In receiving the Torah, we are entering into a marriage with God. Any good marriage consists of a man and woman who have grown spiritually and emotionally throughout their lives as individuals, thus preparing themselves for bonding with another person. Without proper preparation, a marriage begins on shaky ground.

Similarly, we must prepare ourselves for God’s giving of the Torah. If we would not prepare for receiving the Torah, it would be impossible for the Torah’s goals, directives, and instructions to stick to us and make an impact. We must first become people worthy of hearing the Torah’s sophisticated message. We must work on our character and only then can we utilize and apply the Torah. This idea is expressed in the Talmud: “Without proper character, there is no Torah.”

So God established a holiday in which we rejoice in the weeks spent in preparation for the giving of the Torah. We revel in the beautiful and refined people that we have become as a result of the previous seven weeks, knowing that it is only due to this tremendous self-improvement that we merit receiving His instructions for living, carrying out God’s plans for the world through the Torah.

Celebrating the counting and preparations also brings to life the concept of the application of Torah being primary, and not just the intellectual study, even if one studies with sincere and holy intentions. The goal of study is to impact upon all of our actions and thoughts in fulfilling the entirety of the Torah’s 613 laws. On Shavuot we accept and recommit ourselves to the wholeness of Torah.


This clarifies a common misconception regarding Shavuot and returns us to our opening question as to why Shavuot has no specific mitzvah or observance prescribed.

Generally, it is understood that the focus of Shavuot is the commandment to study Torah. While this may be true if measured by a standard of time, since we do spend the entire Shavuot night studying Torah, it is inaccurate, nonetheless. Rather, the focus of Shavuot should be a reestablishment of our connection to the entire Torah, with all of its laws.

Whenever we experience a festival, we are not simply commemorating an event; we are reliving it. Every festival is an opportunity for growth because the festival is infused with spiritual forces that were unleashed due to some historical event.

On Shavuot, the Jewish people received and accepted the Torah. Thus, every year we accept the Torah anew, and we must find ways in our personal service of God to strengthen our commitment to all of Torah.

Perhaps it is for this reason that the Torah does not prescribe a specific ritual observance for Shavuot. On other holidays, the Torah gives specific directions both in the letter and the spirit of the laws. At times, one can “get lost” in the performance of the ritual and fail to achieve significant general growth due to a lack of focus on the general meaning of the festival.
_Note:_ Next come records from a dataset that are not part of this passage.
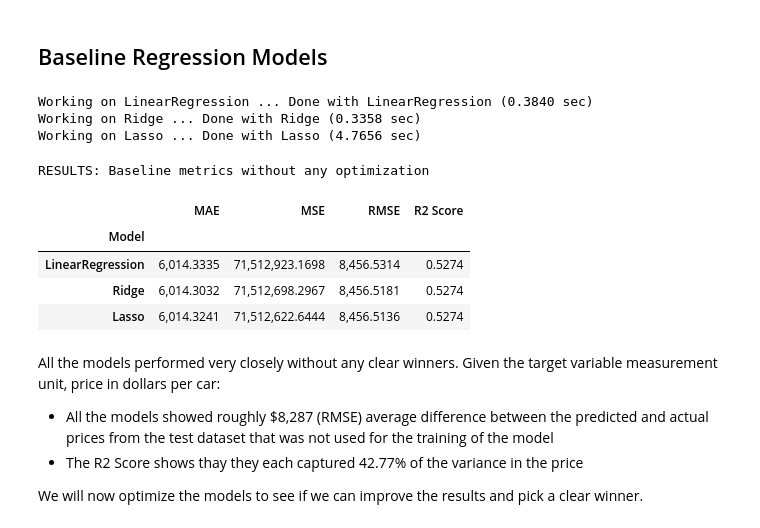
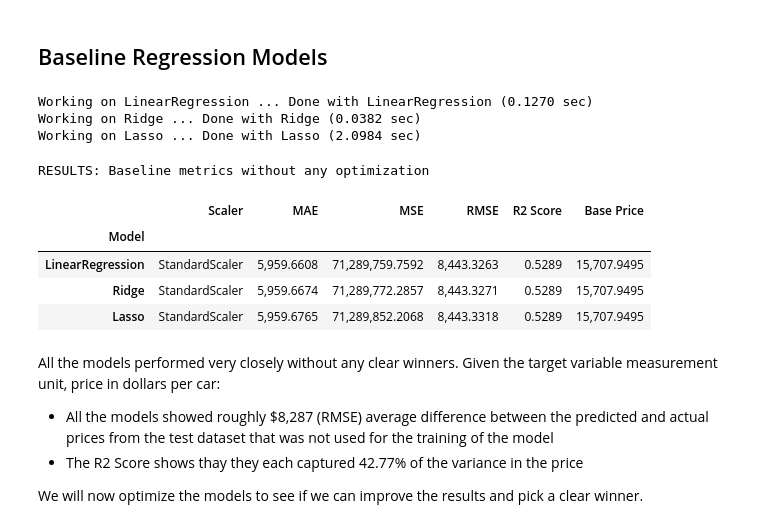
Before and after one commit to fazeelgm/UCB_ML_AI_PracticalApp_II, a Jupyter notebook: DataModels.ipynb, the cells around one changed output. Saved outputs shown, nothing was run; the diff lists cells and outputs as text; code cells hidden in the pictures.

Commit message:
Checkpoint: Added scalers to decision matrix; Fixed scoring error

```diff
--- a/DataModels.ipynb
+++ b/DataModels.ipynb
@@ -265,23 +236,0 @@ def get_model_metrics_as_results(model_name, y_preds, y_test, score):
-# %%
-results_baseline = []
-
-# iterate over the models and build results DF
-for model in models:
-
-    start_time = time.time()
-    print(f'Working on {model} ... ', end='')
-
-    models[model].fit(X_train, y_train)
-
-    y_preds = models[model].predict(X_test)
-
-    model_name=model
-    score = models[model].score(X_test, y_test)
-
-    results_baseline.append(get_model_metrics_as_results(model_name, y_preds, y_test, score))
-
-    print(f'Done with {model} ({time.time() - start_time:,.4f} sec)')
-# %% [output]
-Working on LinearRegression ... Done with LinearRegression (0.3840 sec)
-Working on Ridge ... Done with Ridge (0.3358 sec)
-Working on Lasso ... Done with Lasso (4.7656 sec)
@@ -288,23 +270,49 @@ Working on Lasso ... Done with Lasso (4.7656 sec)
+# %%
+# Enable debugging output
+# logging.getLogger().setLevel(logging.DEBUG)
+
+results_baseline = []
+
+# iterate over the models and build results DF
+for model in models:
+
+    start_time = time.time()
+    print(f'Working on {model} ... ', end='')
+
+    # Fit the model
+    models[model].fit(X_train_scaled, y_train)
+
+    # Append model metrics to results
+    results_baseline.append(get_model_metrics_as_results(model, models[model], scaler, X_test_scaled, y_test))
+
+    print(f'Done with {model} ({time.time() - start_time:,.4f} sec)')
+
+# Disable debugging
+logging.getLogger().setLevel(logging.INFO)
+# %% [output]
+Working on LinearRegression ... Done with LinearRegression (0.1270 sec)
+Working on Ridge ... Done with Ridge (0.0382 sec)
+Working on Lasso ... Done with Lasso (2.0984 sec)
 # %%
 # Generate results table
 results_baseline_df = pd.DataFrame(results_baseline,
-                                   columns=['Model','MAE', 'MSE', 'RMSE', 'R2 Score']
+                                   columns=['Model', 'Scaler', 'MAE', 'MSE', 'RMSE', 'R2 Score', 'Base Price']
                                   ).set_index('Model')
 
 
 # Export results for README
 results_baseline_df_styled = my_utils.df_style_floats(results_baseline_df)
 dfi.export(results_baseline_df_styled, 'images/results_baseline_table.png')
 
 print('RESULTS: Baseline metrics without any optimization\n')
 results_baseline_df_styled
 # %% [output]
 RESULTS: Baseline metrics without any optimization
-|  | MAE | MSE | RMSE | R2 Score |
-| Model |  |  |  |  |
-| LinearRegression | 6,014.3335 | 71,512,923.1698 | 8,456.5314 | 0.5274 |
-| Ridge | 6,014.3032 | 71,512,698.2967 | 8,456.5181 | 0.5274 |
-| Lasso | 6,014.3241 | 71,512,622.6444 | 8,456.5136 | 0.5274 |
+|  | Scaler | MAE | MSE | RMSE | R2 Score | Base Price |
+| Model |  |  |  |  |  |  |
+| LinearRegression | StandardScaler | 5,959.6608 | 71,289,759.7592 | 8,443.3263 | 0.5289 | 15,707.9495 |
+| Ridge | StandardScaler | 5,959.6674 | 71,289,772.2857 | 8,443.3271 | 0.5289 | 15,707.9495 |
+| Lasso | StandardScaler | 5,959.6765 | 71,289,852.2068 | 8,443.3318 | 0.5289 | 15,707.9495 |
 # %% [markdown]
 All the models performed very closely without any clear winners. Given the target variable measurement unit, price in dollars per car:
 
```
Also changed, not shown: parts of 27 cells of this notebook, 6 other files.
The Torah accounts for this, but for most holidays allows the fulfillment of an observance to suffice.

On Shavuot, however, the Torah does not want us to become “distracted” by the performance of any specific commandment. The giving of the Torah is far too powerful and all encompassing to enable any expression of specific ritual through physical action to be meaningful. The Torah includes all commandments. A mitzvah ritual obligation would actually detract from, not enhance, the general goal of a recommitment to the entire Torah on Shavuot.

We learn all night and as much as possible on Shavuot to show how precious the Torah is to us and to express our great desire to know all of God’s Torah. It is only with knowledge of the Torah that we can begin to allow it to impact upon us as people. Only through the knowledge of Torah will our character improve, and only through study will we become familiar with all its laws. But we can’t allow Torah study alone to “steal” the day. We must realize that the focus of Shavuot must be to recommit ourselves to the entirety of Torah and its laws.

Reprinted with permission from